■ WORK ITEM: Locate all lines in the data below that hold "assets" and show them.
═══
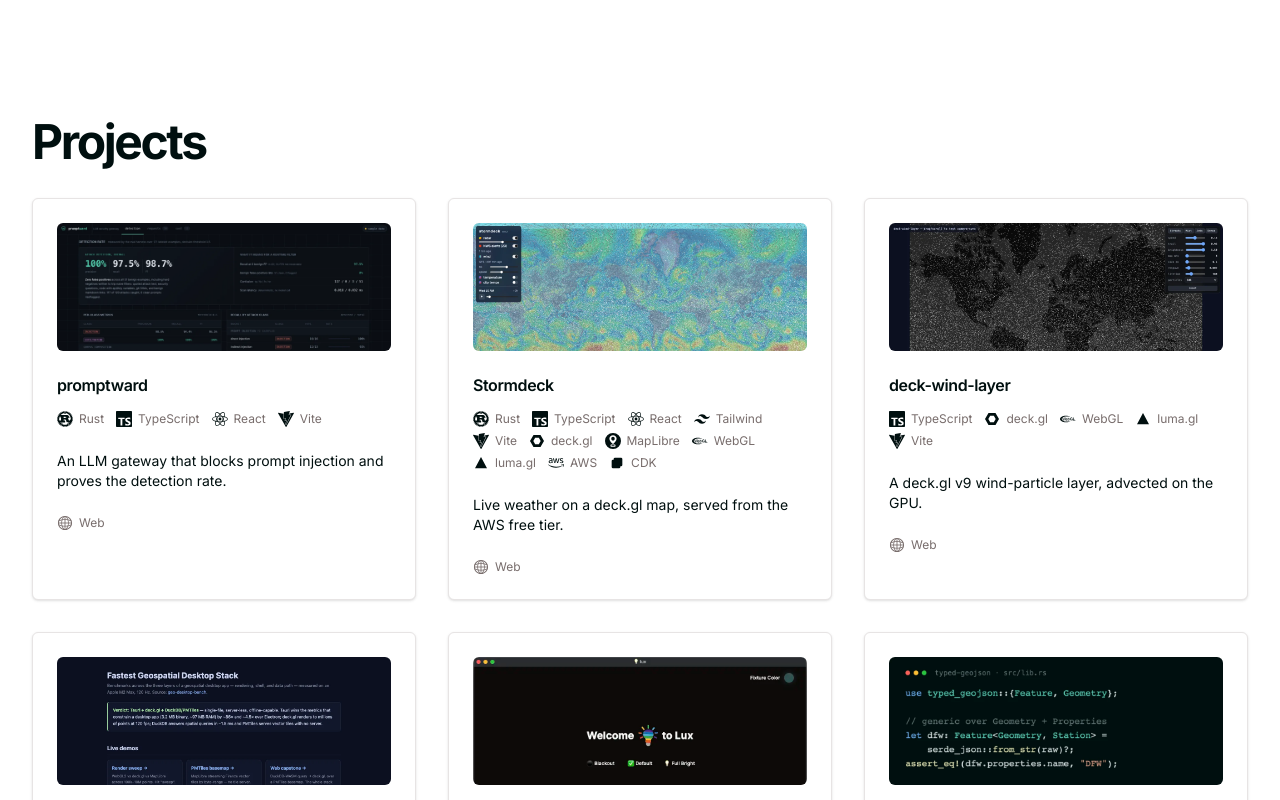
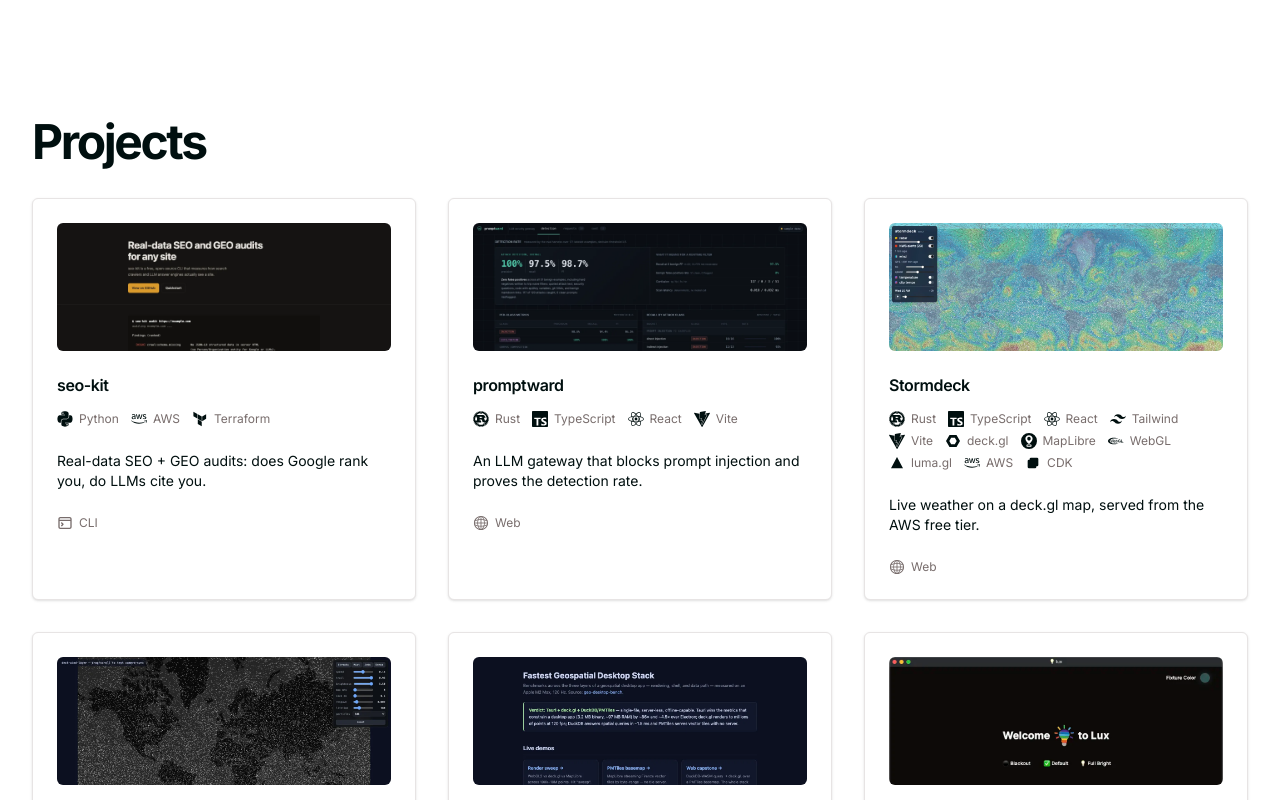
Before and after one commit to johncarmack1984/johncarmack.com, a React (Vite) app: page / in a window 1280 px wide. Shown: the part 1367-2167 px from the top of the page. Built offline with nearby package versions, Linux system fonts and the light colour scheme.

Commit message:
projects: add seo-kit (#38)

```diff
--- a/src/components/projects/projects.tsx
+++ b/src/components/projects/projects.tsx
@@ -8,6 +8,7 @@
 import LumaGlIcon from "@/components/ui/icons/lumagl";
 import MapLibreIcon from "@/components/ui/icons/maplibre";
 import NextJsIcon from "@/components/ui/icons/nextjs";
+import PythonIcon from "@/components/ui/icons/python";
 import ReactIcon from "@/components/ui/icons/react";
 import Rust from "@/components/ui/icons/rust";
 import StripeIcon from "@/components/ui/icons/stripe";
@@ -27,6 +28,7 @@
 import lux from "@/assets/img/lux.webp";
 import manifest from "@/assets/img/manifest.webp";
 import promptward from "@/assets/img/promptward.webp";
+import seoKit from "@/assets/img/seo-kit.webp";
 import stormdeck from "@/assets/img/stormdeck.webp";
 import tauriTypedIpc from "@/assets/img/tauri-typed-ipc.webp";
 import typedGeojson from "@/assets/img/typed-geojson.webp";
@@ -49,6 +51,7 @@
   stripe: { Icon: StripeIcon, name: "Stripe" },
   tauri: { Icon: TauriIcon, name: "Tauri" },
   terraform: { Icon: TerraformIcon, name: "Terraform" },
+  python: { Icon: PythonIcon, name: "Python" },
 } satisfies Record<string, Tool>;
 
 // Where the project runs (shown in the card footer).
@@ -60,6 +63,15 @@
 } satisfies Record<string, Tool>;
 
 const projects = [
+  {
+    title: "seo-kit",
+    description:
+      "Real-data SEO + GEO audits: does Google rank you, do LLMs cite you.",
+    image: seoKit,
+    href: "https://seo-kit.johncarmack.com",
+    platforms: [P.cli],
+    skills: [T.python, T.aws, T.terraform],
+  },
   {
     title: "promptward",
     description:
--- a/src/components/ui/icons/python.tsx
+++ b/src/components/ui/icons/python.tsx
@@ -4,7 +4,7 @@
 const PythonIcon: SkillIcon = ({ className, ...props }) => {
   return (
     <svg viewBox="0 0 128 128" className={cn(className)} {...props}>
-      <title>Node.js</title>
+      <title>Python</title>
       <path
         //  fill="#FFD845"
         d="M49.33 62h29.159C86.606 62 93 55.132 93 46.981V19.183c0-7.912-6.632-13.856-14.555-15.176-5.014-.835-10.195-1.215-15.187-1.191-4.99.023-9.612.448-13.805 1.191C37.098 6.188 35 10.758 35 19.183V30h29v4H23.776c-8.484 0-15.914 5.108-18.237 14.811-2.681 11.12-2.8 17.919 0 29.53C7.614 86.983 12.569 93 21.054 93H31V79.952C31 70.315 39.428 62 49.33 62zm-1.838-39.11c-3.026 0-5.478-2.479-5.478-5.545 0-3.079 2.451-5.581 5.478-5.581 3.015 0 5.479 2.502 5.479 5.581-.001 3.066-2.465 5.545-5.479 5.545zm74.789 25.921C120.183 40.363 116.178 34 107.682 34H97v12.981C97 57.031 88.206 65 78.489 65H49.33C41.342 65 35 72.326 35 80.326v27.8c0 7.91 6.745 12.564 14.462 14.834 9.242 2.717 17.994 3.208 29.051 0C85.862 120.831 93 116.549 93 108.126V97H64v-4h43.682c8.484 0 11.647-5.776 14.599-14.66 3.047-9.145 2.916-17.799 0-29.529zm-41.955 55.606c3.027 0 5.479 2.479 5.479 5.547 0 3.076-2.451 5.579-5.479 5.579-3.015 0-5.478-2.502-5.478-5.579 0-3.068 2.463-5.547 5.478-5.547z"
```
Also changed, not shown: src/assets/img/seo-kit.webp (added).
═══
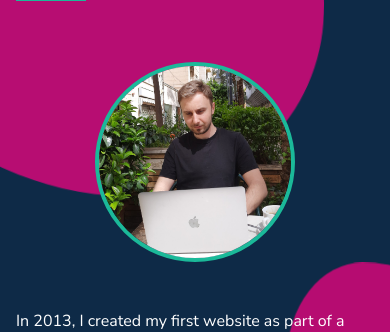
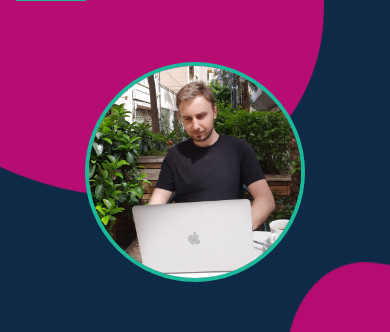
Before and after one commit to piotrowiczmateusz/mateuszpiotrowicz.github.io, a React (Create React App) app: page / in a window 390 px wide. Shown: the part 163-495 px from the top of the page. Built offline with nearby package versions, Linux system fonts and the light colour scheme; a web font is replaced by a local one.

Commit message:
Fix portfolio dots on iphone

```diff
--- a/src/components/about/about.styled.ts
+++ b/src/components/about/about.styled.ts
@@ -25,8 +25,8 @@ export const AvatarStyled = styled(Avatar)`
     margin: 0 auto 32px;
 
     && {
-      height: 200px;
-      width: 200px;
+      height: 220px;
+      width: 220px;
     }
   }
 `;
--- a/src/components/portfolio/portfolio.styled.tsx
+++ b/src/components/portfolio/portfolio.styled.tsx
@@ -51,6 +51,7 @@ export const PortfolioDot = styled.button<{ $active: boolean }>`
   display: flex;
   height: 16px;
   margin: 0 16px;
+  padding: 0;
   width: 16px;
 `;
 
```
═══
■ EXERCISE RESULT:
 import lux from "@/assets/img/lux.webp";
 import manifest from "@/assets/img/manifest.webp";
 import promptward from "@/assets/img/promptward.webp";
+import seoKit from "@/assets/img/seo-kit.webp";
 import stormdeck from "@/assets/img/stormdeck.webp";
 import tauriTypedIpc from "@/assets/img/tauri-typed-ipc.webp";
 import typedGeojson from "@/assets/img/typed-geojson.webp";
Also changed, not shown: src/assets/img/seo-kit.webp (added).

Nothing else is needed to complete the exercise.